To Him, she was never unloved. Never forgotten. To Him, never useless. Never hopeless.

And neither are we.

He came into our world to change our story.

We look at this Son and see the God who cannot be seen. We look at this Son and see God’s original purpose in everything created. For everything, absolutely everything, above and below, visible and invisible, rank after rank after rank of angels—everything got started in him and finds its purpose in him. He was there before any of it came into existence and holds it all together right up to this moment. And when it comes to the church, he organizes and holds it together, like a head does a body.

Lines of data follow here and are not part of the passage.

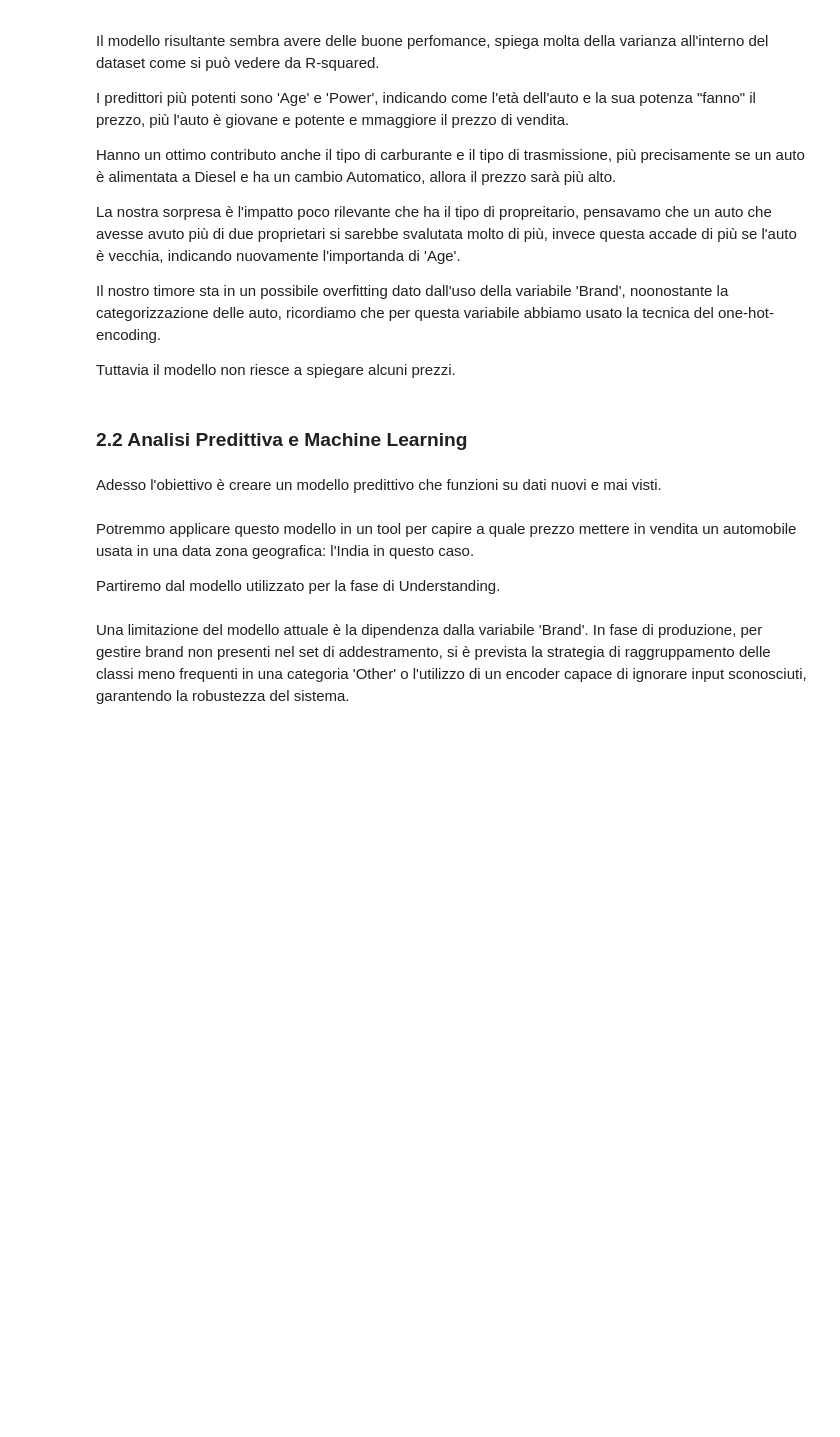
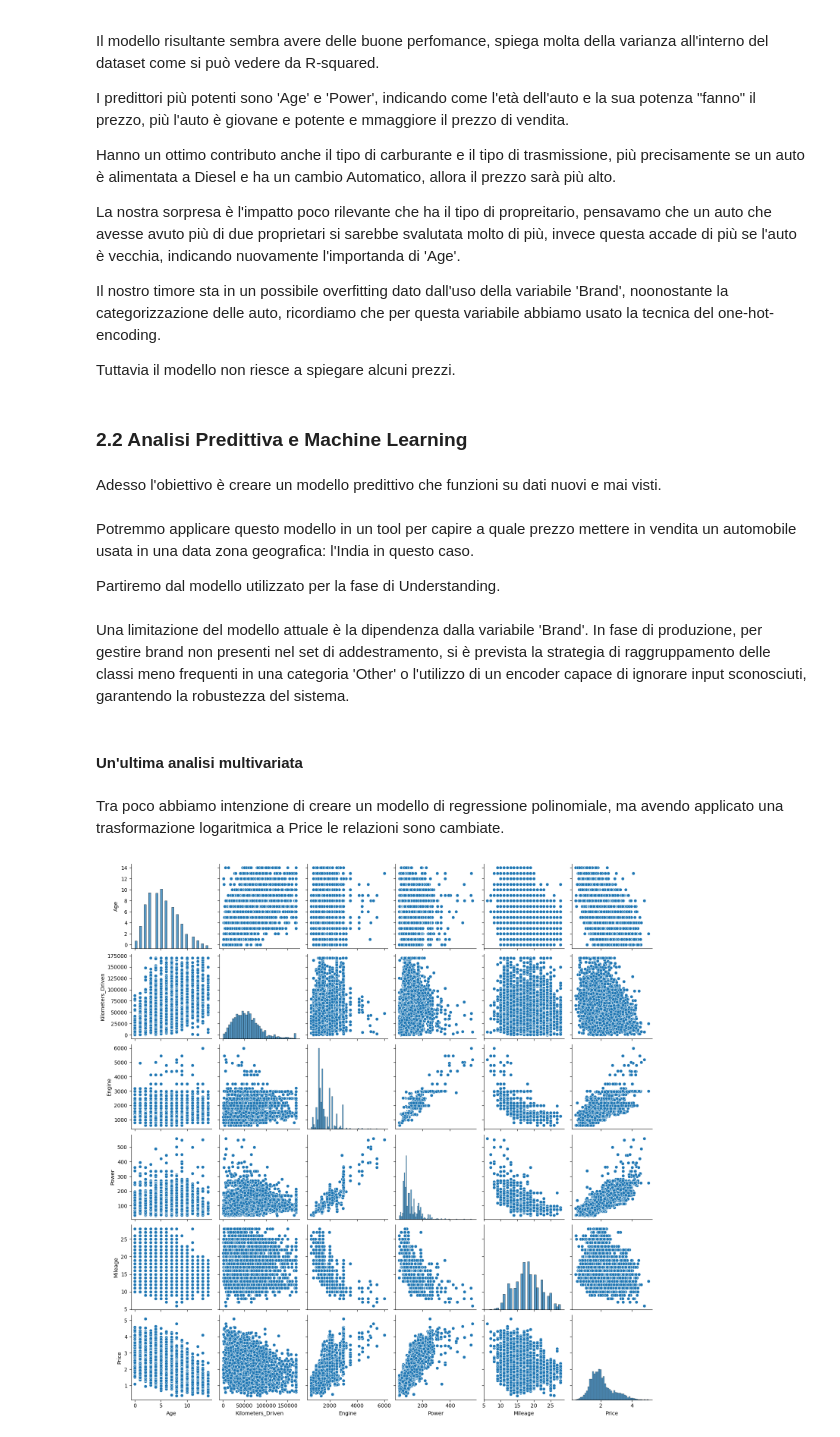
Before and after one commit to fragreco04/progetto-fad-2526, a Jupyter notebook: notebooks/drafts/part-2-3/ciccio_bella_copia.ipynb, the cells around one changed output. Cells and saved outputs as stored; diff of their text form; code cells hidden in the pictures; blank space fills up the shorter version.

Commit message:
polynomial regressione almost done

```diff
--- a/notebooks/drafts/part-2-3/ciccio_bella_copia.ipynb
+++ b/notebooks/drafts/part-2-3/ciccio_bella_copia.ipynb
@@ -355,3 +355,15 @@ Potremmo applicare questo modello in un tool per capire a quale prezzo mettere i
 Partiremo dal modello utilizzato per la fase di Understanding.
 # %% [markdown]
 Una limitazione del modello attuale è la dipendenza dalla variabile 'Brand'. In fase di produzione, per gestire brand non presenti nel set di addestramento, si è prevista la strategia di raggruppamento delle classi meno frequenti in una categoria 'Other' o l'utilizzo di un encoder capace di ignorare input sconosciuti, garantendo la robustezza del sistema.
+# %% [markdown]
+#### Un'ultima analisi multivariata
+# %% [markdown]
+Tra poco abbiamo intenzione di creare un modello di regressione polinomiale, ma avendo applicato una trasformazione logaritmica a Price le relazioni sono cambiate.
+# %%
+vars_to_check = ['Age', 'Kilometers_Driven', 'Engine', 'Power', 'Mileage', 'Price']
+df_plot = df[vars_to_check].copy()
+
+sns.pairplot(df_plot)
+plt.show()
+# %% [output]
+[figure, added]
```
Also changed, not shown: parts of 27 cells of this notebook.
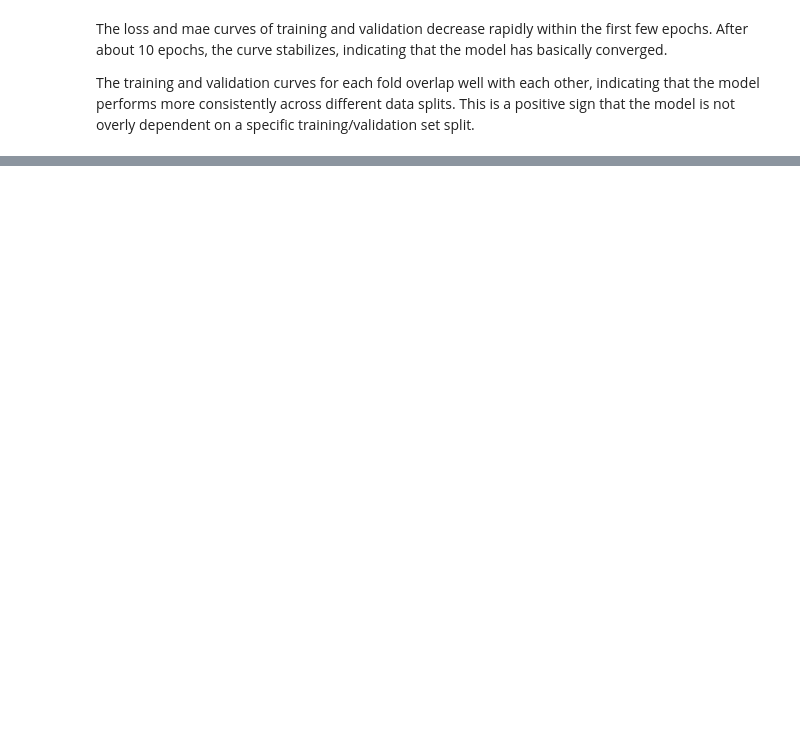
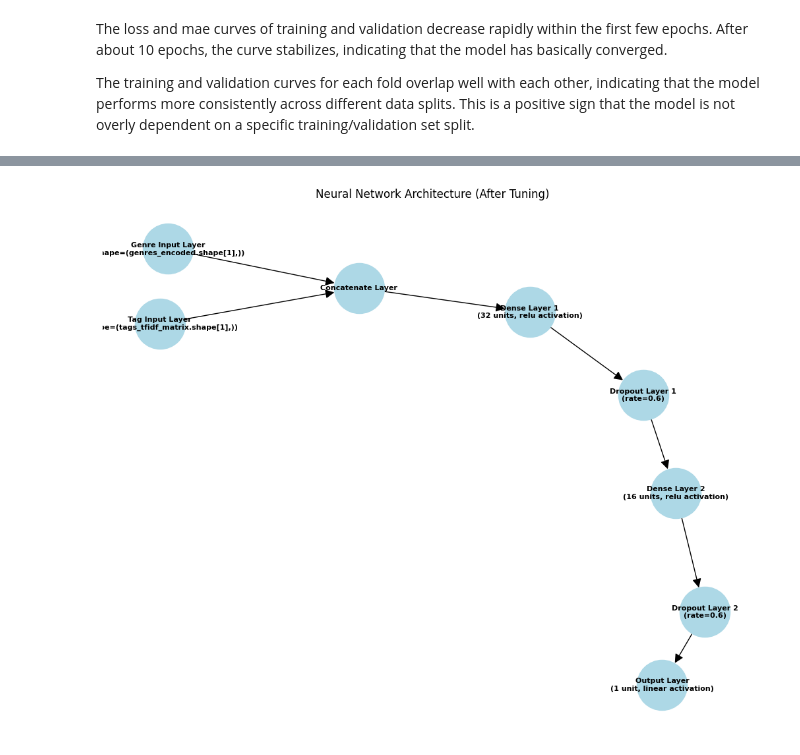
Before and after one commit to Charlottecool/Neural-Network-and-NLP-Based-Movie-Recommendation-System, a Jupyter notebook: Neural Network and NLP-Based Movie Recommendation System.ipynb, the cells around one changed output, grey strips where cells are left out. Drawn from its saved outputs; the diff is of its cells as text; code cells hidden in the pictures; blank space fills up the shorter version.

```diff
--- a/Neural Network and NLP-Based Movie Recommendation System.ipynb
+++ b/Neural Network and NLP-Based Movie Recommendation System.ipynb
@@ -2233,0 +1535,34 @@ The training and validation curves for each fold overlap well with each other, i
+# %%
+# Visualize Neural Network structure(after modifying)
+
+# Create a graph object
+G = nx.DiGraph()
+
+# Add nodes (represent layers)
+G.add_node("Genre Input Layer\n(shape=(genres_encoded.shape[1],))")
+G.add_node("Tag Input Layer\n(shape=(tags_tfidf_matrix.shape[1],))")
+G.add_node("Concatenate Layer")
+G.add_node("Dense Layer 1\n(32 units, relu activation)")
+G.add_node("Dropout Layer 1\n(rate=0.6)")
+G.add_node("Dense Layer 2\n(16 units, relu activation)")
+G.add_node("Dropout Layer 2\n(rate=0.6)")
+G.add_node("Output Layer\n(1 unit, linear activation)")
+
+# Add edges (represent flow of data)
+G.add_edges_from([("Genre Input Layer\n(shape=(genres_encoded.shape[1],))", "Concatenate Layer"),
+                  ("Tag Input Layer\n(shape=(tags_tfidf_matrix.shape[1],))", "Concatenate Layer"),
+                  ("Concatenate Layer", "Dense Layer 1\n(32 units, relu activation)"),
+                  ("Dense Layer 1\n(32 units, relu activation)", "Dropout Layer 1\n(rate=0.6)"),
+                  ("Dropout Layer 1\n(rate=0.6)", "Dense Layer 2\n(16 units, relu activation)"),
+                  ("Dense Layer 2\n(16 units, relu activation)", "Dropout Layer 2\n(rate=0.6)"),
+                  ("Dropout Layer 2\n(rate=0.6)", "Output Layer\n(1 unit, linear activation)")])
+
+
+# Draw the network
+plt.figure(figsize=(10, 8))
+pos = nx.spring_layout(G)  # Generates the layout for the graph
+nx.draw(G, pos, with_labels=True, node_size=3000, node_color='lightblue', font_size=8, font_weight='bold', arrows=True, arrowstyle='-|>', arrowsize=20)
+plt.title("Neural Network Architecture (After Tuning)")
+plt.show()
+# %% [output]
+[figure, added]
```
Also changed, not shown: parts of 57 cells of this notebook.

He was supreme in the beginning and—leading the resurrection parade—he is supreme in the end.From beginning to end he’s there, towering far above everything, everyone. So spacious is he, so roomy, that everything of God finds its proper place in him without crowding. Not only that, but all the broken and dislocated pieces of the universe—people and things, animals and atoms—get properly fixed and fit together in vibrant harmonies, all because of his death, his blood that poured down from the cross.

You yourselves are a case study of what he does. At one time you all had your backs turned to God, thinking rebellious thoughts of him, giving him trouble every chance you got. But now, by giving himself completely at the Cross, actually dying for you, Christ brought you over to God’s side and put your lives together, whole and holy in his presence.” ~From Col.1 (MSG)

(This was originally posted in September of 2012)